[Data for analysis]:
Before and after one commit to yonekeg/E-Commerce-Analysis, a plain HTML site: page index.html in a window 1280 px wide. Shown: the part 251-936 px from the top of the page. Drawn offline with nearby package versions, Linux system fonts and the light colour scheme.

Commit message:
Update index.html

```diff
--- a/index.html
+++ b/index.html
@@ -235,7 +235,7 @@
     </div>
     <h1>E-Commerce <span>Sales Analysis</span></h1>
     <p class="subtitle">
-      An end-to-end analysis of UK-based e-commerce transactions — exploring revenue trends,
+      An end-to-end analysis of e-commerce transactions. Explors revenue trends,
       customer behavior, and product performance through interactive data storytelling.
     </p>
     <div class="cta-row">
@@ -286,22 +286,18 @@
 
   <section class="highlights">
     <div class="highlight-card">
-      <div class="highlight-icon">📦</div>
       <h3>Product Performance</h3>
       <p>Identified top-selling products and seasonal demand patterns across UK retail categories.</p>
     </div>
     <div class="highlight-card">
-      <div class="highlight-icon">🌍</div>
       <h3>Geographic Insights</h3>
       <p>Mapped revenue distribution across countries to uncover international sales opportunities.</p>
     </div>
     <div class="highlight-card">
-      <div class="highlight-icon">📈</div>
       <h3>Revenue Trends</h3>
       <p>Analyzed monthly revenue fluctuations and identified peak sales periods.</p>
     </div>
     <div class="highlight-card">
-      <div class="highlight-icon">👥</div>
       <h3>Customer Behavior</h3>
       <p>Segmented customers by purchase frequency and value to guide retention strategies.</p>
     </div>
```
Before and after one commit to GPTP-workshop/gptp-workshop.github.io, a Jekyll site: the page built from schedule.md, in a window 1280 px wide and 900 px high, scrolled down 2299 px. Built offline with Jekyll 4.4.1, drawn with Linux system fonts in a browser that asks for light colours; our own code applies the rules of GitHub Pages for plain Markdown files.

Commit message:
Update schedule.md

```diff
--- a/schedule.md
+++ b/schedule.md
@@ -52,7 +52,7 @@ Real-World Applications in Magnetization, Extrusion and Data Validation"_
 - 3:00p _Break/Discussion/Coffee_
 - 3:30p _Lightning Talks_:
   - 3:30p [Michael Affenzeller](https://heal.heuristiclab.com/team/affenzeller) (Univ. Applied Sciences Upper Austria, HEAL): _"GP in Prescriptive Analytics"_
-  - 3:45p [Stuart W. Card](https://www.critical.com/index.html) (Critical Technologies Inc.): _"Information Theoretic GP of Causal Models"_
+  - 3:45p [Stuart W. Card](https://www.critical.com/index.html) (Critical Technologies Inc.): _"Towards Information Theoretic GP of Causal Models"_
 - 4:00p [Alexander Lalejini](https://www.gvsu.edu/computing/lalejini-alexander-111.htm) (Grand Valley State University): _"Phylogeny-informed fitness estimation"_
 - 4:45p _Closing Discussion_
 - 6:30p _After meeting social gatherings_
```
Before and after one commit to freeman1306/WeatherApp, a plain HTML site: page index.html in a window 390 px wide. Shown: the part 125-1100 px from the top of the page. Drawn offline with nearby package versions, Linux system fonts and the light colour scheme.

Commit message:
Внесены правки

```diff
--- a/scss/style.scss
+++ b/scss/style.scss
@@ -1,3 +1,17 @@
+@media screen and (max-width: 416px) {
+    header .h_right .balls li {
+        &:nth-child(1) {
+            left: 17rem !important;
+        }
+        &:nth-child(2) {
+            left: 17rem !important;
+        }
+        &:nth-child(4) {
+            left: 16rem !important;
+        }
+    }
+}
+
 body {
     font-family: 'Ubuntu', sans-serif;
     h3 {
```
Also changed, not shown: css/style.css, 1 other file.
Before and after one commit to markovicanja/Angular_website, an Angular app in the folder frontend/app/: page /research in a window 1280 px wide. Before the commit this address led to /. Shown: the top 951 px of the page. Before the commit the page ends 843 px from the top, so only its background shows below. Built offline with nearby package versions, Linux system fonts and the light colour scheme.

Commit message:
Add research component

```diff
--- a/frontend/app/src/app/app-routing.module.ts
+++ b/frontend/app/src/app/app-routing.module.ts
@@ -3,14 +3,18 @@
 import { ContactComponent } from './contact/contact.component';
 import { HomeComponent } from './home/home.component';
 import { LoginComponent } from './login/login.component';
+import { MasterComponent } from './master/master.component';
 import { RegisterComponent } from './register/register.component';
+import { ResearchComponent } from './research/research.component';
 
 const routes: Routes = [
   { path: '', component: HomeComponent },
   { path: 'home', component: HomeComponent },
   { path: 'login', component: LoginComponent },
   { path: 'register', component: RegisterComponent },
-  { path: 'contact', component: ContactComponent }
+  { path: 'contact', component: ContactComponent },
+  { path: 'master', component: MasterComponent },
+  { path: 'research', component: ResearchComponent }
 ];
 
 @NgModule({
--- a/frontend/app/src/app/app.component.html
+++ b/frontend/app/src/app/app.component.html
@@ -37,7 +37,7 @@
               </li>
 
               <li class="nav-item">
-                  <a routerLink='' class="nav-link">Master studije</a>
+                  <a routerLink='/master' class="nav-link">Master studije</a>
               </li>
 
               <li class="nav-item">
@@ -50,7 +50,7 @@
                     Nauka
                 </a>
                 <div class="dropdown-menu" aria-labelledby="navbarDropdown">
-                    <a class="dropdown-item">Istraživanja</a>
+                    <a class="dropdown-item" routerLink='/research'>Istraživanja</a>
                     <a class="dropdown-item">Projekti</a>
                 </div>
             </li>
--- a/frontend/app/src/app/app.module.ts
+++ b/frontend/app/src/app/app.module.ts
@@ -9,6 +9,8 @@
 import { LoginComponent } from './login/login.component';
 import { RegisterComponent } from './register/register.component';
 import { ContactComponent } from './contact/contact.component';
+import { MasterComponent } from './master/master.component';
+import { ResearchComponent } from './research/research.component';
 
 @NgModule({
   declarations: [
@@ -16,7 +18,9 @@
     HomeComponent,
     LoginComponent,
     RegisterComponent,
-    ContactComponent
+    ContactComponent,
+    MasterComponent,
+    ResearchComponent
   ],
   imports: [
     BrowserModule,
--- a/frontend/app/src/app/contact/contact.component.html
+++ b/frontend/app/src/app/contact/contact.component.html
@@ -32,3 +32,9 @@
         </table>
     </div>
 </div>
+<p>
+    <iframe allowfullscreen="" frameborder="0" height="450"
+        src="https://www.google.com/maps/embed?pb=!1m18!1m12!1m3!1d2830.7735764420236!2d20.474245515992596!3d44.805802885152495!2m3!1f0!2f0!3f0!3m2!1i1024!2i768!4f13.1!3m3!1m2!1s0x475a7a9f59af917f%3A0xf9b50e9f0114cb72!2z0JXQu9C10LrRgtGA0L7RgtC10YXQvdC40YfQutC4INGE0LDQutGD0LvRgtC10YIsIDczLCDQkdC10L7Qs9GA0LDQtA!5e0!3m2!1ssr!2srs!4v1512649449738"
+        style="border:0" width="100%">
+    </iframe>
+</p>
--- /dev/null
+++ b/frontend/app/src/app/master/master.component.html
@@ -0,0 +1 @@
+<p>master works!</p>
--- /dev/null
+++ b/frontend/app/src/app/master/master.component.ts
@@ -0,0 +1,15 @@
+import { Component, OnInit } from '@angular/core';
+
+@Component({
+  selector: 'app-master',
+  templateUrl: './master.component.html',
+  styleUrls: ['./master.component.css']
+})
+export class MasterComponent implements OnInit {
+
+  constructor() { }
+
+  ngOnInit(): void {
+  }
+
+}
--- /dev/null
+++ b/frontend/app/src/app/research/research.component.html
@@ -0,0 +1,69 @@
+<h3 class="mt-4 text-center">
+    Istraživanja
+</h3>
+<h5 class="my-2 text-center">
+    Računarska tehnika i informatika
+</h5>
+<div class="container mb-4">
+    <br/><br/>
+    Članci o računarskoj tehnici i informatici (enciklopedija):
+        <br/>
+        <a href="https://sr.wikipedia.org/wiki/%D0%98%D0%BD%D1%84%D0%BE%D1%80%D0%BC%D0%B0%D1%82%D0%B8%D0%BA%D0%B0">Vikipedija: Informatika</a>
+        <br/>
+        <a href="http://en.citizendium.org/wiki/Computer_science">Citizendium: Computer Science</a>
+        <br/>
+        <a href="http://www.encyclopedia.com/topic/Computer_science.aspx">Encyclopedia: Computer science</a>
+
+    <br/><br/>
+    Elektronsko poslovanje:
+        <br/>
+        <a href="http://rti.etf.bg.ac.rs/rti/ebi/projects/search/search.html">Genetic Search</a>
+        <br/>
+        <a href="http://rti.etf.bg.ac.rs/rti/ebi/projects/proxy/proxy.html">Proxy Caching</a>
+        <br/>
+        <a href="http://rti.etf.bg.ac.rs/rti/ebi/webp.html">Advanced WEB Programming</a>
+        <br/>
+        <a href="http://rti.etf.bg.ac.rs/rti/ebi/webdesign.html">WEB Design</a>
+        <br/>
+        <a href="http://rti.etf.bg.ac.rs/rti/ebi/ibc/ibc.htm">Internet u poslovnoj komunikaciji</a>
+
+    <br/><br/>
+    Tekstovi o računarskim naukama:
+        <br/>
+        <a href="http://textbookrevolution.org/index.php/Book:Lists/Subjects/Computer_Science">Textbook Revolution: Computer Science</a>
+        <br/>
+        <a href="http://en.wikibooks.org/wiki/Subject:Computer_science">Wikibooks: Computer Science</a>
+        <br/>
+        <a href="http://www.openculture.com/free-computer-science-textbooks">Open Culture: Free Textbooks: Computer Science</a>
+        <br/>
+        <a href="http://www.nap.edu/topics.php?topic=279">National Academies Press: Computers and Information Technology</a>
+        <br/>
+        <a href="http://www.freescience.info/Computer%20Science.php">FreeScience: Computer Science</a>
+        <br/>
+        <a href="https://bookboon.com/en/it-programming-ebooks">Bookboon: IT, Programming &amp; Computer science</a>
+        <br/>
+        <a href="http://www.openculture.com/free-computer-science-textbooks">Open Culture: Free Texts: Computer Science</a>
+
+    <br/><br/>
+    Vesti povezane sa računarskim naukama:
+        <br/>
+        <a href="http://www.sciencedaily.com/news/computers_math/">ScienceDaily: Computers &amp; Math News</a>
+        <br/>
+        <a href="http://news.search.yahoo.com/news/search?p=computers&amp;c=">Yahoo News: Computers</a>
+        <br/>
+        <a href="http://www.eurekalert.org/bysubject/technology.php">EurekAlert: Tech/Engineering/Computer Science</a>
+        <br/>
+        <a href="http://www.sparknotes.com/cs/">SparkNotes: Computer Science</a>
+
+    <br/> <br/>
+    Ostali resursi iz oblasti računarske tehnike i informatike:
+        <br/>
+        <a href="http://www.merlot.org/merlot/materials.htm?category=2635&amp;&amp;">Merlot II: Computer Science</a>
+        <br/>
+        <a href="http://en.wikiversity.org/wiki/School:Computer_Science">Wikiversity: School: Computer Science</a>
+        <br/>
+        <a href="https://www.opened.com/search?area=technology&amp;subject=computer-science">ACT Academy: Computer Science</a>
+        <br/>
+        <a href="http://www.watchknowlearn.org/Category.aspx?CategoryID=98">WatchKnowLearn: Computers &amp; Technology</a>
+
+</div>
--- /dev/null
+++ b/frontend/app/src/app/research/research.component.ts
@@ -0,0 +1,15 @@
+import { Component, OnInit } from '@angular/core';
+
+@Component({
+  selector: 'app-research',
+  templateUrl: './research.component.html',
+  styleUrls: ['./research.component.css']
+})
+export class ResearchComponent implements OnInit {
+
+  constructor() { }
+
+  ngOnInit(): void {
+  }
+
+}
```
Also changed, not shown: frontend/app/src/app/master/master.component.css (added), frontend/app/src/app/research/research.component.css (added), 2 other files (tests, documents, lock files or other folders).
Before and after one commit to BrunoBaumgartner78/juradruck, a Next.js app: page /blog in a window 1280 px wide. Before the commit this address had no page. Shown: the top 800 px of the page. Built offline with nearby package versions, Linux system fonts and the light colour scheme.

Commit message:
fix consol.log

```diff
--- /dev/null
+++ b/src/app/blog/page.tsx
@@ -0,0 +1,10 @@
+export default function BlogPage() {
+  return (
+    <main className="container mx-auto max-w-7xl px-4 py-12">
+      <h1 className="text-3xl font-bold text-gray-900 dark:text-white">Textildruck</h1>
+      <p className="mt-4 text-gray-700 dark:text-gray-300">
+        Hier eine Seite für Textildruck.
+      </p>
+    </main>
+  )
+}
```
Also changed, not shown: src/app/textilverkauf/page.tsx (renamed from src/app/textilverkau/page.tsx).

[Work to complete]:
Please count the lines above that contain the word "changed", and reply with the number alone.

[Your response]:
3